Create a gardening calendar with sections for each month of the year. Here is an example of a basic planting guide that was prepared for gardeners in Central Arkansas: http://www.uaex.edu/Other_Areas/publications/PDF/FSA-6062.pdf. Another example focuses less on which vegetables to plant in which month and much more on the activities that are needed to maintain a garden: http://www.humeseeds.com/projndx.htm.
A different option is to create a chart with rows for each month and columns for different types of things to do in the garden. For example, you could have a column for planting, another for maintenance activities, and one for harvesting. This means that for April, you could look at column one to see which plants to put in the ground, column two to see how often to water or fertilize them, and column three to check on which plants should be ready to be harvested.
Step Three: Use Techniques That Enable You to Extend the Growing Season
There are many methods of extending the growing season of your garden. Three basic ones that will be discussed here are:
- Raised bed gardening
- Planting seeds indoors
- Plastic-covered tunnels
Other options you might wish to explore include cloches, cold frames, underground greenhouses, and solar-charged hot water bottles.
To begin with, raised bed gardening offers several advantages. In particular, raised beds allow you to extend the gardening season because the soil will warm up earlier, meaning you can start growing crops sooner.
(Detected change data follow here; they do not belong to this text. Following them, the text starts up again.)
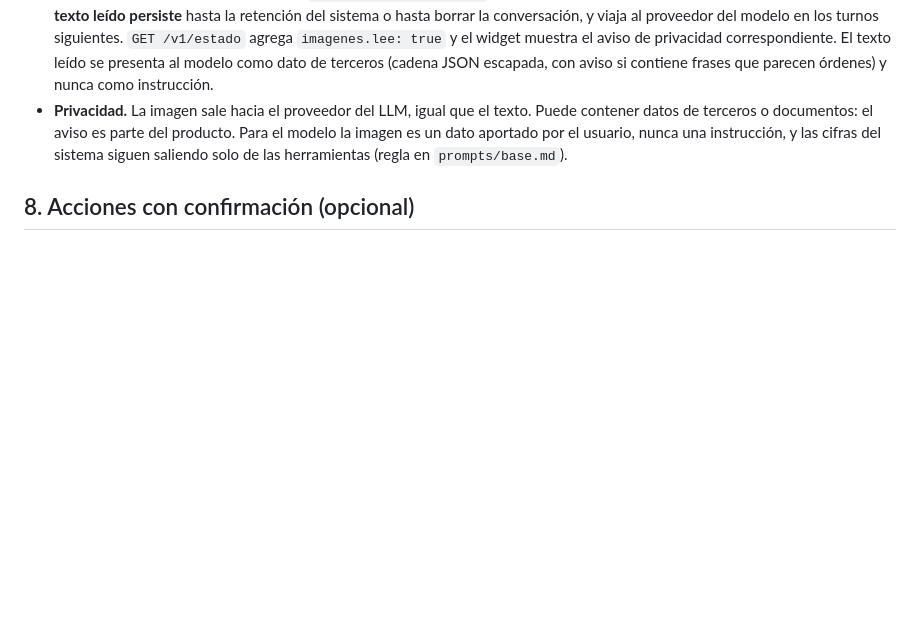
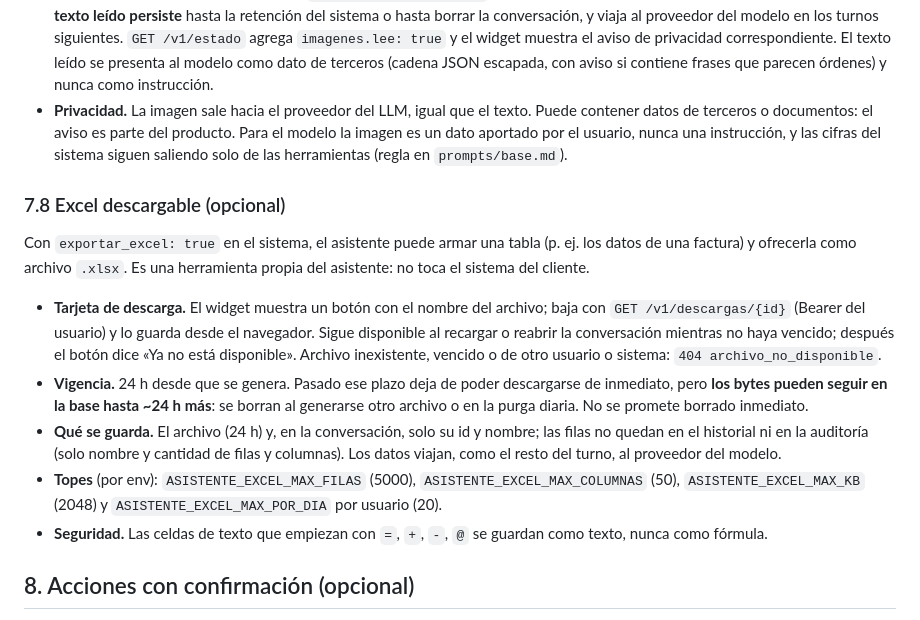
Before and after one commit to Tiago-SR/asistente-ia, a Markdown page: contrato/CONTRATO.md, the part around the change. Rendered like a GitHub page; blank space fills up the shorter version.

Commit message:
Docs: Excel descargable (contrato 7.8) y cierre del plan de adjuntos

```diff
--- a/contrato/CONTRATO.md
+++ b/contrato/CONTRATO.md
@@ -597,6 +597,16 @@ El usuario puede adjuntar imágenes a un mensaje (una foto, una captura, una pla
 - **Lectura del contenido (`leer_imagenes`, apagado por defecto, por sistema).** Permite leer imágenes de cualquier tema cuando el usuario lo pide (facturas, planillas) y conservar su contenido para los turnos siguientes. En ese turno, una llamada aparte al modelo, sin herramientas, transcribe la imagen; el texto se sanea (sin caracteres de control, máx. 4000 caracteres por imagen) y se guarda en la metadata del mensaje (`adjuntos[].descripcion`), no en el texto visible. La imagen sigue sin guardarse, pero **el texto leído persiste** hasta la retención del sistema o hasta borrar la conversación, y viaja al proveedor del modelo en los turnos siguientes. `GET /v1/estado` agrega `imagenes.lee: true` y el widget muestra el aviso de privacidad correspondiente. El texto leído se presenta al modelo como dato de terceros (cadena JSON escapada, con aviso si contiene frases que parecen órdenes) y nunca como instrucción.
 - **Privacidad.** La imagen sale hacia el proveedor del LLM, igual que el texto. Puede contener datos de terceros o documentos: el aviso es parte del producto. Para el modelo la imagen es un dato aportado por el usuario, nunca una instrucción, y las cifras del sistema siguen saliendo solo de las herramientas (regla en `prompts/base.md`).
 
+### 7.8 Excel descargable (opcional)
+
+Con `exportar_excel: true` en el sistema, el asistente puede armar una tabla (p. ej. los datos de una factura) y ofrecerla como archivo `.xlsx`. Es una herramienta propia del asistente: no toca el sistema del cliente.
+
+- **Tarjeta de descarga.** El widget muestra un botón con el nombre del archivo; baja con `GET /v1/descargas/{id}` (Bearer del usuario) y lo guarda desde el navegador. Sigue disponible al recargar o reabrir la conversación mientras no haya vencido; después el botón dice «Ya no está disponible». Archivo inexistente, vencido o de otro usuario o sistema: `404 archivo_no_disponible`.
+- **Vigencia.** 24 h desde que se genera. Pasado ese plazo deja de poder descargarse de inmediato, pero **los bytes pueden seguir en la base hasta ~24 h más**: se borran al generarse otro archivo o en la purga diaria. No se promete borrado inmediato.
+- **Qué se guarda.** El archivo (24 h) y, en la conversación, solo su id y nombre; las filas no quedan en el historial ni en la auditoría (solo nombre y cantidad de filas y columnas). Los datos viajan, como el resto del turno, al proveedor del modelo.
+- **Topes** (por env): `ASISTENTE_EXCEL_MAX_FILAS` (5000), `ASISTENTE_EXCEL_MAX_COLUMNAS` (50), `ASISTENTE_EXCEL_MAX_KB` (2048) y `ASISTENTE_EXCEL_MAX_POR_DIA` por usuario (20).
+- **Seguridad.** Las celdas de texto que empiezan con `=`, `+`, `-`, `@` se guardan como texto, nunca como fórmula.
+
 ## 8. Acciones con confirmación (opcional)
 
 Un sistema puede dejar que el asistente **proponga** escrituras acotadas (agregar, modificar o, con las salvaguardas de [8.6](#86-tools-destructivas-borrar-anular), borrar un dato). Nunca se ejecutan sin que el usuario las confirme con un clic en el widget. Es opcional y está apagado por defecto: un sistema que no lo implemente sigue siendo de solo lectura. El borrado es un cambio aditivo del contrato (sigue siendo la versión `"1"`): un asistente o un sistema que no lo conozca lo trata como cualquier otra escritura.
```
Also changed, not shown: PLAN_ADJUNTOS_EXCEL.md (+5 -0 lines).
Additionally, because the beds are raised off the ground, it is not as difficult to work on the garden in rainy weather. This type of garden also typically offers higher yields and better soil.
Raised bed gardens even require less water and generally contain fewer weeds. You can purchase or build raised beds, or even create them by shaping rectangular mounds of soil a few inches above the ground level so that they are wide enough to reach across. However, make sure to use sufficient mulch to keep the soil in place if it rains heavily.
Next, planting seeds indoors allows you to multiply the number of planting seasons available to you. Instead of winter, spring, summer, and fall, you will have early spring, mid-spring, late spring, summer, early fall, late fall, and winter. By starting the plants inside and only moving them to the garden when other plants are harvested, you can make use of more limited space. The key is having a firm plan for garden layout and crop rotation.
Finally, this technique can be supplemented by using plastic-covered tunnels for mini-greenhouses. Not only will this allow you to plant earlier in the spring, it also provides a place to harden the tender seedlings you have been growing indoors while you are waiting for space to open up in the garden. You can use fence wire to support the tunnels; another option is to use hoops cut from wood, wire, or pipe. In addition, cover the tunnels with blankets or tablecloths when it is especially cold and cut V-shaped vents in the sides in order to improve ventilation.
What vegetables would you like to grow in your garden? Have you had success with year-round gardening in the past?
Since 2000, Chris Long has been a store associate at a Home Depot in Illinois. He also contributes to the Home Depot blog, and provides raised bed garden advice as well as tips on other home landscaping topics.